Mark Siddall is an award winning architect and energy consultant specialising in low energy and Passivhaus design. He also provides consultancy, strategic analysis, troubleshooting and project enabling for clients, design teams and constructors. As an architect he has a keen interest in closing the energy performance theory/reality gap that is prevalent in the UK. By utilising an integrated design ethic he seeks to deliver cost effective low energy buildings. The quality assurance systems that underpin the Passivhaus Standard serve to inform aspects of his approach. He assists with the delivery of Certified PassivHaus Designer Courses, by the CarbonLite Programme and by the University of Strathclyde. He is also a technical advisor to the Passivhaus Trust.
aim: The Technology Strategy Board funded the Retrofit for the Future (RftF) programme with the intention of refurbishing homes to achieve an 80% reduction in carbon dioxide emissions.
scope: Each house types was chosen because of their relevance at both a regional and national level. Each design adopted a fabric first methodology using the quality assurance tools and mechanisms associated with Passivhaus design.
Many RftF projects retrofitted just one home for the available capital. In this case it was possible to refurbish two homes within the same budget. To achieve this a highly integrative design strategy was adopted which enabled the maximum value to be derived from each chain of decisions.
measures: Super insulation Minimisation of thermal bridging Airtightness Ventilation heat recovery Design Space Heating Demand: 39 kWh/m2/a Design Primary Energy Demand: 100 kWh/m2/a
monitoring: Pre-Retrofit Air Leakage: 11.9 m3/h/m2 (@50pa Post Retrofit Air Leakage: 0.94 m3/h/m2@50pa.
scope: This 28-unit bungalow scheme was built at the Racecourse Estate in Houghton-le-Spring, Tyne and Wear. As of January 2012 it was the largest residential Passivhaus scheme in the UK. The estimated heating and hot water bills are just £64 per year – a saving of £520 to £814 per annum.
measures: Energy consumption and carbon emissions is 80% less than that of the national average building stock. The project achieved Code for Sustainable Homes (CSH) Level 4 without the need for bolt-on renewables. With the addition of solar thermal panels (for hot water) and photovoltaic panels (for electricity) CSH Level 5 was achieved.
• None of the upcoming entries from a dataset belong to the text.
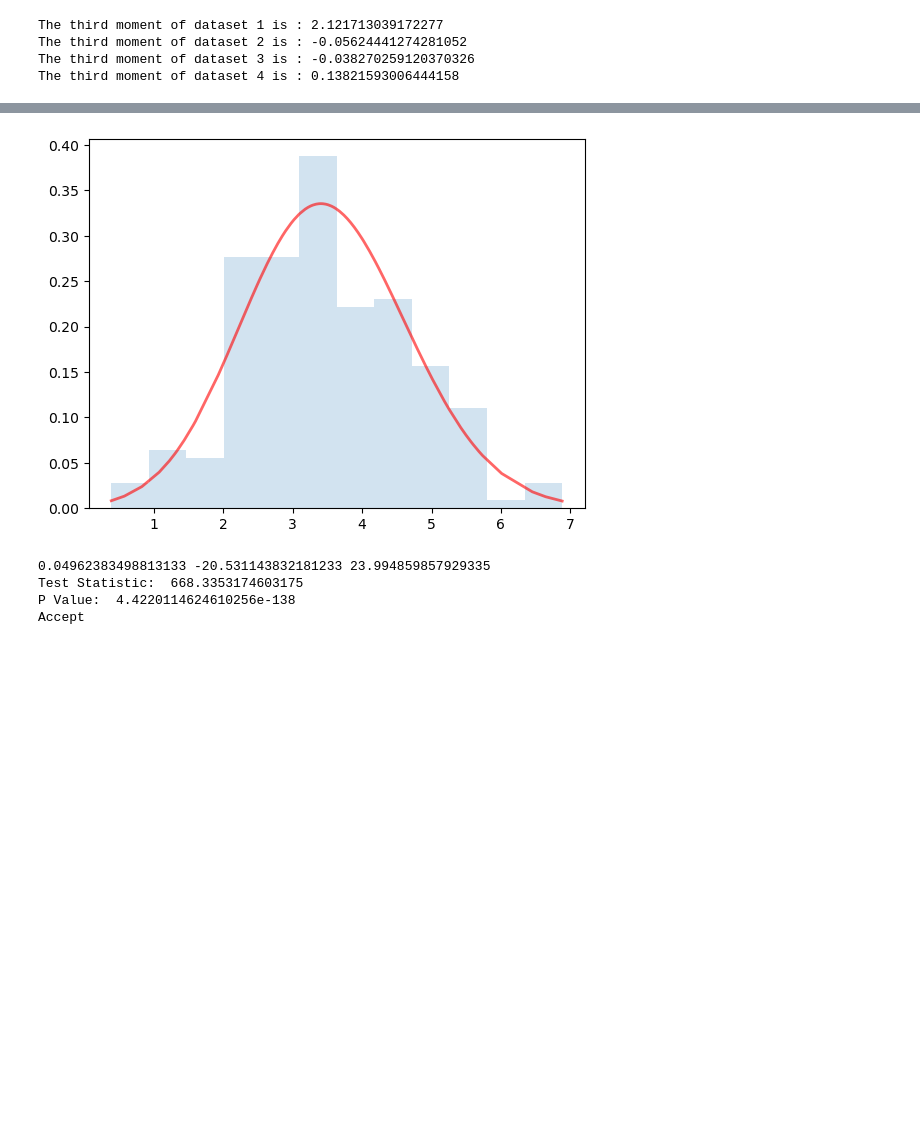
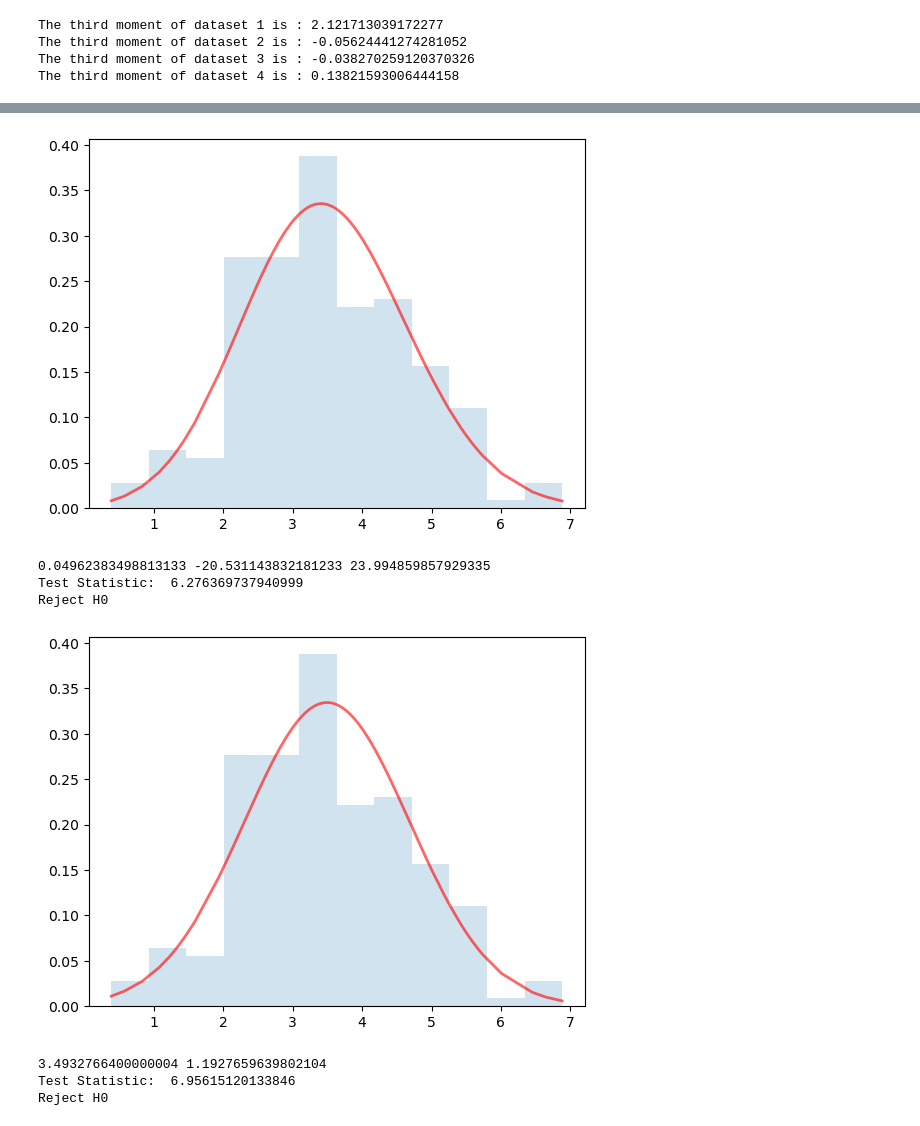
Before and after one commit to kevinqu0820/FullMarksforSimulation, a Jupyter notebook: Distribution Fitting.ipynb, the cells around one changed output, grey strips where cells are left out. Drawn from its saved outputs; the diff is of its cells as text; code cells hidden in the pictures; blank space fills up the shorter version.

```diff
--- a/Distribution Fitting.ipynb
+++ b/Distribution Fitting.ipynb
@@ -14,3 +14,16 @@ def goodness_of_fit(x,rv,K):
+# %%
+def chi_square_gof(observed_data, rv, num_bins):
+    # Calculate the expected frequencies for each bin
+    min_val, max_val = observed_data.min(), observed_data.max()
+    bin_edges = np.linspace(min_val, max_val, num_bins+1)
+    bin_freq, _ = np.histogram(observed_data, bins=bin_edges)
+    bin_widths = bin_edges[1:] - bin_edges[:-1]
+    expected_freq = rv.cdf(bin_edges[1:]) - rv.cdf(bin_edges[:-1])
+    expected_freq *= len(observed_data)
+    #expected_freq *= bin_widths
+    # Perform the chi-square test
+    chi_sq = sum((bin_freq - expected_freq)**2/expected_freq)
+    return chi_sq
 # %%
 # Dataset import
 
@@ -132,19 +143,45 @@ ax.hist(x, density = True, bins = 'auto', histtype = 'stepfilled', alpha = 0.2)
 plt.show()
 print(s,loc,scale)
 K = 10
-statistic,p_value = goodness_of_fit(x,rv,K)
-if p_value < 0.05:
-       print("Test Statistic: ", statistic)
-       print("P Value: ", p_value)
-       print("Accept")
+statistic = chi_square_gof(x,rv,K)
+print("Test Statistic: ", statistic)
+alpha = 0.05
+num_params = 3
+if statistic > stats.chi2.pdf(1-alpha,K-num_params-1):
+    print("Reject H0")
 else:
-       print("Reject")
+    print("Accept H0")
 # %% [output]
 [figure]
 0.04962383498813133 -20.531143832181233 23.994859857929335
-Test Statistic:  668.3353174603175
-P Value:  4.4220114624610256e-138
-Accept
+Test Statistic:  6.276369737940999
+Reject H0
+# %%
+# Normal
+x = df['Service Times for Assembling the Case (Aluminum Plates)'].sort_values()
+loc, scale = stats.norm.fit(x)
+rv = stats.norm(loc, scale)
+
+fig, ax = plt.subplots(1, 1)
+ax.plot(x, rv.pdf(x),
+       'r-', lw=2, alpha=0.6, label='expon pdf')
+ax.hist(x, density = True, bins = 'auto', histtype = 'stepfilled', alpha = 0.2)
+plt.show()
+print(loc,scale)
+K = 10
+statistic = chi_square_gof(x,rv,K)
+print("Test Statistic: ", statistic)
+alpha = 0.05
+num_params = 2
+if statistic > stats.chi2.pdf(1-alpha,K-num_params-1):
+    print("Reject H0")
+else:
+    print("Accept H0")
+# %% [output]
+[figure, added]
+3.4932766400000004 1.1927659639802104
+Test Statistic:  6.95615120133846
+Reject H0
 # %%
 # Gamma
 x = df['Service Times for Assembling the Case (Aluminum Plates)'].sort_values()
```
Also changed, not shown: parts of 6 cells of this notebook.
monitoring: Independent co-heating tests, undertaken by Leeds Beckett University, demonstrated that these homes closed the performance gap (90% of the other buildings tested over 20 years of research have failed to achieve this goal).
Note: This project was undertaken whilst Mark Siddall working at Devereux Architects.